Your cat’s visit to the veterinarian:

 

The first step of getting your cat to its veterinary exam is getting them out of the house, which can sometimes be the most challenging. Cats are very sensitive to change, both in their environment and the more subtle changes of our own stress levels.

It’s best to get your cat accustomed to being inside a carrier to alleviate the stress of being in one for veterinary visits, and your stress of putting the cat in them. By leaving the carrier out in a familiar place at home and lining it with soft bedding they can inspect it and become used to it. Treats and toys placed inside can also entice them to enter the carrier. The carrier should be associated with positive experiences, not scary ones.
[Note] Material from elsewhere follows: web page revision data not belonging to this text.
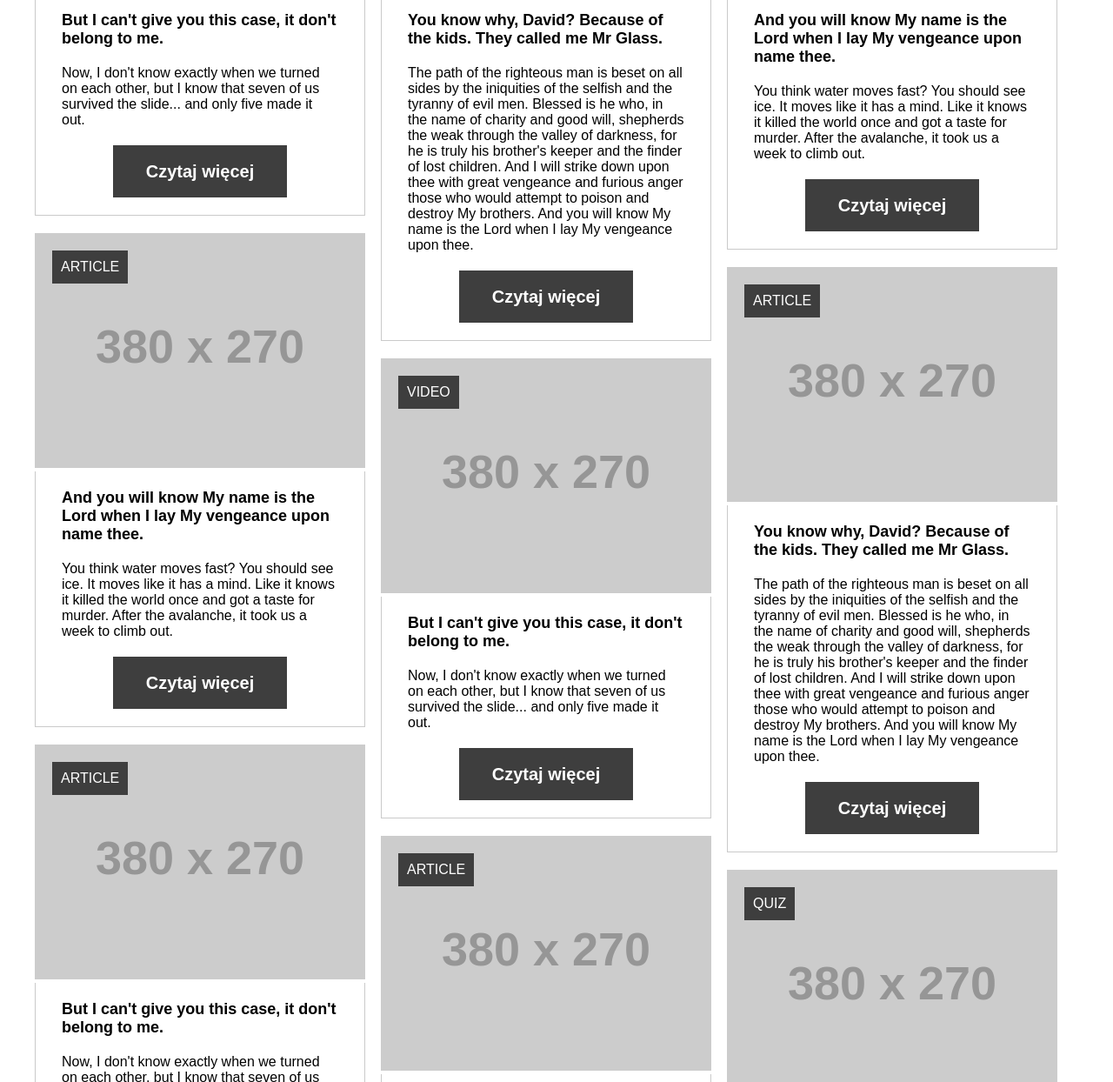
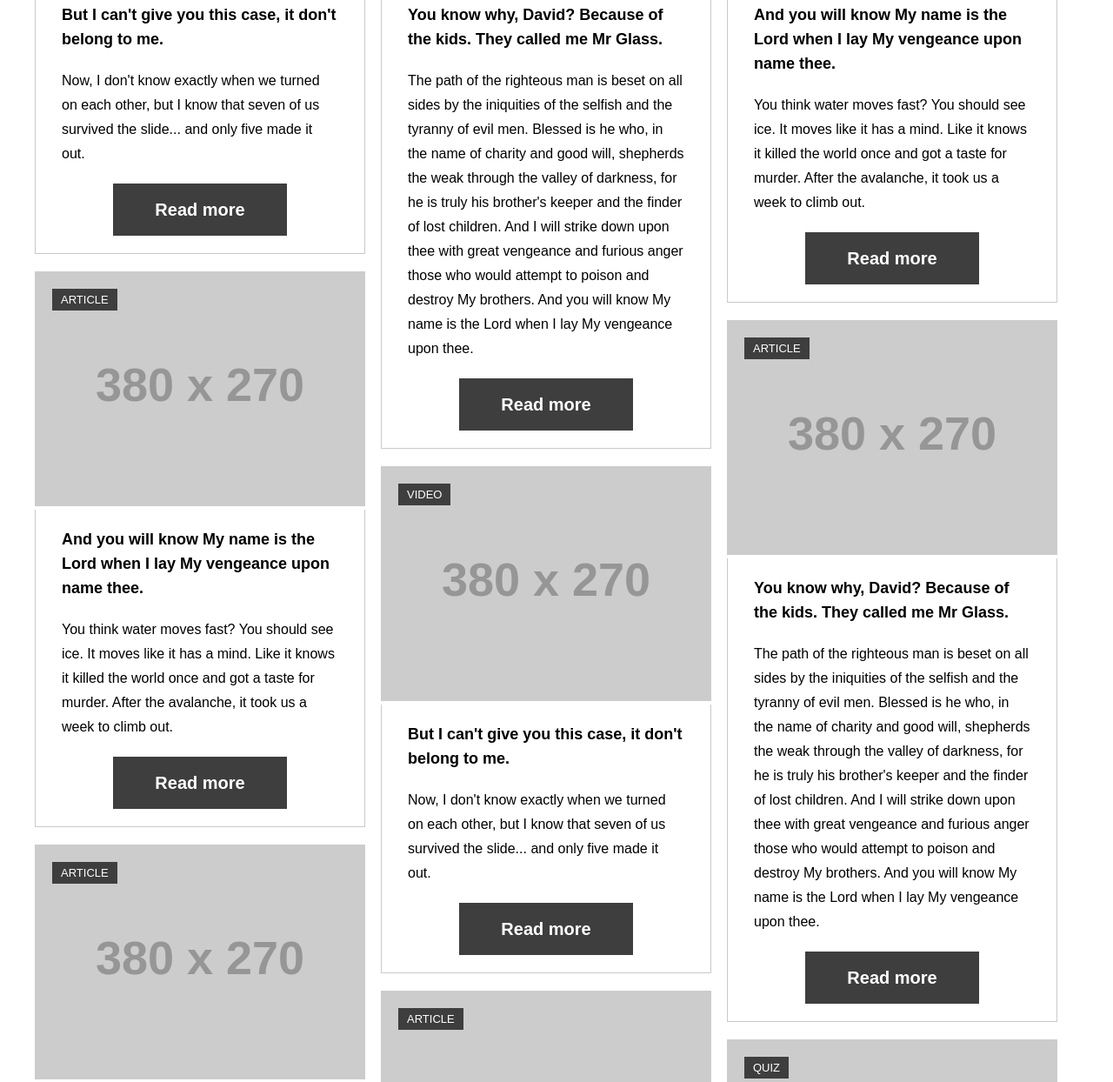
Before and after one commit to piterkm/praca_zaliczeniowa, a website with bundled scripts: page homepage.html in a window 1280 px wide. Shown: the part 1005-2249 px from the top of the page at 87% size. Built offline with nearby package versions, Linux system fonts and the light colour scheme; placeholder pictures from the web are drawn by us.

Commit message:
Przed wprowadzaniem zmian w menu
Zapis kontrolny przed wprowadzaniem zmian w menu

```diff
--- a/homepage.html
+++ b/homepage.html
@@ -39,10 +39,11 @@
             <div class="video">
                 <video autoplay="" loop="" poster="http://i.wp.pl/a/f/jpeg/37716/south_carolina_city.jpeg" id="video-background">
                     <source src="http://get-2.wpapi.wp.pl/s,edysk,n,65495684,f,/av/repositoryadmin/webm/37716/south_carolina_city.webm" type="video/webm">
-                        <source src="http://get-2.wpapi.wp.pl/s,edysk,n,65495684,f,/av/repositoryadmin/mp4/37716/south_carolina_city.mp4" type="video/mp4">
-                        </video>
-                    </div>
-                </div>
+                    <source src="http://get-2.wpapi.wp.pl/s,edysk,n,65495684,f,/av/repositoryadmin/mp4/37716/south_carolina_city.mp4" type="video/mp4">
+                    <h1>Lorem ipsum</h1>
+                </video>
+            </div>
+        </div>
         <div class="grid-container">
             <div class="row">
                 <div class="col-12">
@@ -70,7 +71,7 @@
                                 <p>
                                     Now, I don't know exactly when we turned on each other, but I know that seven of us survived the slide... and only five made it out.
                                 </p>
-                                <button class="secondary-button">Czytaj więcej</button>
+                                <button class="secondary-button">Read more</button>
                             </div>
                         </div>
                         <div class="secondary-element">
@@ -81,7 +82,7 @@
                                 <p>
                                     The path of the righteous man is beset on all sides by the iniquities of the selfish and the tyranny of evil men. Blessed is he who, in the name of charity and good will, shepherds the weak through the valley of darkness, for he is truly his brother's keeper and the finder of lost children. And I will strike down upon thee with great vengeance and furious anger those who would attempt to poison and destroy My brothers. And you will know My name is the Lord when I lay My vengeance upon thee.
                                 </p>
-                                <button class="secondary-button">Czytaj więcej</button>
+                                <button class="secondary-button">Read more</button>
                             </div>
                         </div>
                         <div class="secondary-element">
@@ -92,7 +93,7 @@
                                 <p>
                                     You think water moves fast? You should see ice. It moves like it has a mind. Like it knows it killed the world once and got a taste for murder. After the avalanche, it took us a week to climb out.
                                 </p>
-                                <button class="secondary-button">Czytaj więcej</button>
+                                <button class="secondary-button">Read more</button>
                             </div>
                         </div>
                         <div class="secondary-element">
@@ -103,7 +104,7 @@
                                 <p>
                                     You think water moves fast? You should see ice. It moves like it has a mind. Like it knows it killed the world once and got a taste for murder. After the avalanche, it took us a week to climb out.
                                 </p>
-                                <button class="secondary-button">Czytaj więcej</button>
+                                <button class="secondary-button">Read more</button>
                             </div>
                         </div>
                         <div class="secondary-element">
@@ -114,7 +115,7 @@
                                 <p>
                                     The path of the righteous man is beset on all sides by the iniquities of the selfish and the tyranny of evil men. Blessed is he who, in the name of charity and good will, shepherds the weak through the valley of darkness, for he is truly his brother's keeper and the finder of lost children. And I will strike down upon thee with great vengeance and furious anger those who would attempt to poison and destroy My brothers. And you will know My name is the Lord when I lay My vengeance upon thee.
                                 </p>
-                                <button class="secondary-button">Czytaj więcej</button>
+                                <button class="secondary-button">Read more</button>
                             </div>
                         </div>
                         <div class="secondary-element">
@@ -125,7 +126,7 @@
                                 <p>
                                     Now, I don't know exactly when we turned on each other, but I know that seven of us survived the slide... and only five made it out.
                                 </p>
-                                <button class="secondary-button">Czytaj więcej</button>
+                                <button class="secondary-button">Read more</button>
                             </div>
                         </div>
                         <div class="secondary-element">
@@ -136,7 +137,7 @@
                                 <p>
                                     Now, I don't know exactly when we turned on each other, but I know that seven of us survived the slide... and only five made it out.
                                 </p>
-                                <button class="secondary-button">Czytaj więcej</button>
+                                <button class="secondary-button">Read more</button>
                             </div>
                         </div>
                         <div class="secondary-element">
@@ -147,7 +148,7 @@
                                 <p>
                                     The path of the righteous man is beset on all sides by the iniquities of the selfish and the tyranny of evil men. Blessed is he who, in the name of charity and good will, shepherds the weak through the valley of darkness, for he is truly his brother's keeper and the finder of lost children. And I will strike down upon thee with great vengeance and furious anger those who would attempt to poison and destroy My brothers. And you will know My name is the Lord when I lay My vengeance upon thee.
                                 </p>
-                                <button class="secondary-button">Czytaj więcej</button>
+                                <button class="secondary-button">Read more</button>
                             </div>
                         </div>
                         <div class="secondary-element">
@@ -158,7 +159,7 @@
                                 <p>
                                     You think water moves fast? You should see ice. It moves like it has a mind. Like it knows it killed the world once and got a taste for murder. After the avalanche, it took us a week to climb out.
                                 </p>
-                                <button class="secondary-button">Czytaj więcej</button>
+                                <button class="secondary-button">Read more</button>
                             </div>
                         </div>
                         <div class="secondary-element">
@@ -169,7 +170,7 @@
                                 <p>
                                     You think water moves fast? You should see ice. It moves like it has a mind. Like it knows it killed the world once and got a taste for murder. After the avalanche, it took us a week to climb out.
                                 </p>
-                                <button class="secondary-button">Czytaj więcej</button>
+                                <button class="secondary-button">Read more</button>
                             </div>
                         </div>
                         <div class="secondary-element">
@@ -180,7 +181,7 @@
                                 <p>
                                     The path of the righteous man is beset on all sides by the iniquities of the selfish and the tyranny of evil men. Blessed is he who, in the name of charity and good will, shepherds the weak through the valley of darkness, for he is truly his brother's keeper and the finder of lost children. And I will strike down upon thee with great vengeance and furious anger those who would attempt to poison and destroy My brothers. And you will know My name is the Lord when I lay My vengeance upon thee.
                                 </p>
-                                <button class="secondary-button">Czytaj więcej</button>
+                                <button class="secondary-button">Read more</button>
                             </div>
                         </div>
                         <div class="secondary-element">
@@ -191,7 +192,7 @@
                                 <p>
                                     Now, I don't know exactly when we turned on each other, but I know that seven of us survived the slide... and only five made it out.
                                 </p>
-                                <button class="secondary-button">Czytaj więcej</button>
+                                <button class="secondary-button">Read more</button>
                             </div>
                         </div>
                         <div class="secondary-element">
@@ -202,7 +203,7 @@
                                 <p>
                                     Now, I don't know exactly when we turned on each other, but I know that seven of us survived the slide... and only five made it out.
                                 </p>
-                                <button class="secondary-button">Czytaj więcej</button>
+                                <button class="secondary-button">Read more</button>
                             </div>
                         </div>
                         <div class="secondary-element">
@@ -213,7 +214,7 @@
                                 <p>
                                     The path of the righteous man is beset on all sides by the iniquities of the selfish and the tyranny of evil men. Blessed is he who, in the name of charity and good will, shepherds the weak through the valley of darkness, for he is truly his brother's keeper and the finder of lost children. And I will strike down upon thee with great vengeance and furious anger those who would attempt to poison and destroy My brothers. And you will know My name is the Lord when I lay My vengeance upon thee.
                                 </p>
-                                <button class="secondary-button">Czytaj więcej</button>
+                                <button class="secondary-button">Read more</button>
                             </div>
                         </div>
                         <div class="secondary-element">
@@ -224,7 +225,7 @@
                                 <p>
                                     You think water moves fast? You should see ice. It moves like it has a mind. Like it knows it killed the world once and got a taste for murder. After the avalanche, it took us a week to climb out.
                                 </p>
-                                <button class="secondary-button">Czytaj więcej</button>
+                                <button class="secondary-button">Read more</button>
                             </div>
                         </div>
                         <div class="secondary-element">
@@ -235,7 +236,7 @@
                                 <p>
                                     You think water moves fast? You should see ice. It moves like it has a mind. Like it knows it killed the world once and got a taste for murder. After the avalanche, it took us a week to climb out.
                                 </p>
-                                <button class="secondary-button">Czytaj więcej</button>
+                                <button class="secondary-button">Read more</button>
                             </div>
                         </div>
                         <div class="secondary-element">
@@ -246,7 +247,7 @@
                                 <p>
                                     The path of the righteous man is beset on all sides by the iniquities of the selfish and the tyranny of evil men. Blessed is he who, in the name of charity and good will, shepherds the weak through the valley of darkness, for he is truly his brother's keeper and the finder of lost children. And I will strike down upon thee with great vengeance and furious anger those who would attempt to poison and destroy My brothers. And you will know My name is the Lord when I lay My vengeance upon thee.
                                 </p>
-                                <button class="secondary-button">Czytaj więcej</button>
+                                <button class="secondary-button">Read more</button>
                             </div>
                         </div>
                         <div class="secondary-element">
@@ -257,7 +258,7 @@
                                 <p>
                                     Now, I don't know exactly when we turned on each other, but I know that seven of us survived the slide... and only five made it out.
                                 </p>
-                                <button class="secondary-button">Czytaj więcej</button>
+                                <button class="secondary-button">Read more</button>
                             </div>
                         </div>
                     </div>
--- a/src/sass/partials/_secondary_preview.scss
+++ b/src/sass/partials/_secondary_preview.scss
@@ -1,6 +1,6 @@
 .section-header {
     h2 {
-        padding: 10px 0px 10px 0px;
+        padding: 5px 0px 5px 0px;
         margin: 20px 0px 20px 0px;
         border: 4px solid $secondaryColor;
         border-left: 0px;
@@ -28,9 +28,10 @@
             float: left;
             position: absolute;
             margin: 20px;
-            padding: 10px;
+            padding: 5px 10px 5px 10px;
             background-color: $secondaryColor;
             color: $mainColor;
+            font-size: 13px;
         }
 
         .secondary-content {
@@ -44,11 +45,13 @@
                 margin: 0px 20px 0px 20px;
                 font-size: 18px;
                 font-weight: bold;
+                line-height: 28px;
             }
 
             p {
                 margin: 20px;
                 font-size: 16px;
+                line-height: 28px;
             }
             button {
                 display: block;
@@ -62,6 +65,12 @@
                 color: $mainColor;
                 border: 0px;
             }
+
+            button:hover {
+                background-color: $mainColor;
+                color: $secondaryColor;
+                border: 4px solid $secondaryColor;
+            }
         }
 
     }
```
Also changed, not shown: src/html/homepage.html (+23 -22 lines), src/sass/partials/_header.scss (+9 -0 lines), src/sass/partials/_main_preview.scss (+11 -0 lines), src/css/main.css, src/images/main_article.jpg (deleted).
If you see your cat sitting in or near the carrier, offer treats or play time depending on what they enjoy.

When your cat is still unwilling to go into the carrier, placing it in a small room with limited hiding places and calmly placing your cat inside it can help reduce stress. Don’t chase your cat into the carrier. Carrier’s that open from the top are preferable so that it is less traumatic then being shoved inside. That way you can cradle your cat in your arms, often in a blanket, and gently place them inside. Most carrier’s will come apart to allow the cat to be set into the bottom and then put back together around them. You can also consider using feline pheromone sprays, such as Feliway, to help calm your cat during these stressful experiences.

 

Returning home:

 

Your cat may return home with a small bandage wrapped around their legs. This can generally be removed about half an hour after you return home as it is used as a pressure wrap for where blood was drawn.

If you have a multi-cat household a returning cat can have new smells on them that can create an aggressive response by the other cats. To help ease the returning cat back to their home environment sometimes it can be best to separate them to another room for a day or two. This way the cat can regain its home smells again and be accepted by the others more readily. Again, Feliway spray can help ease the tension for some cats as an additional reintroduction aid.

If possible, it can be beneficial to bring all household cats to the vet during your visit so that they will all smell the same to each other.

For both heading to the vet and coming home, always keep a calm, positive attitude. Doing so will show your cat that going to the vet isn’t the scary experience it’s thought to be. If we act stressed and worried, our pets will be stressed and worried as well.

 

Here is a helpful video from the Catalyst Council!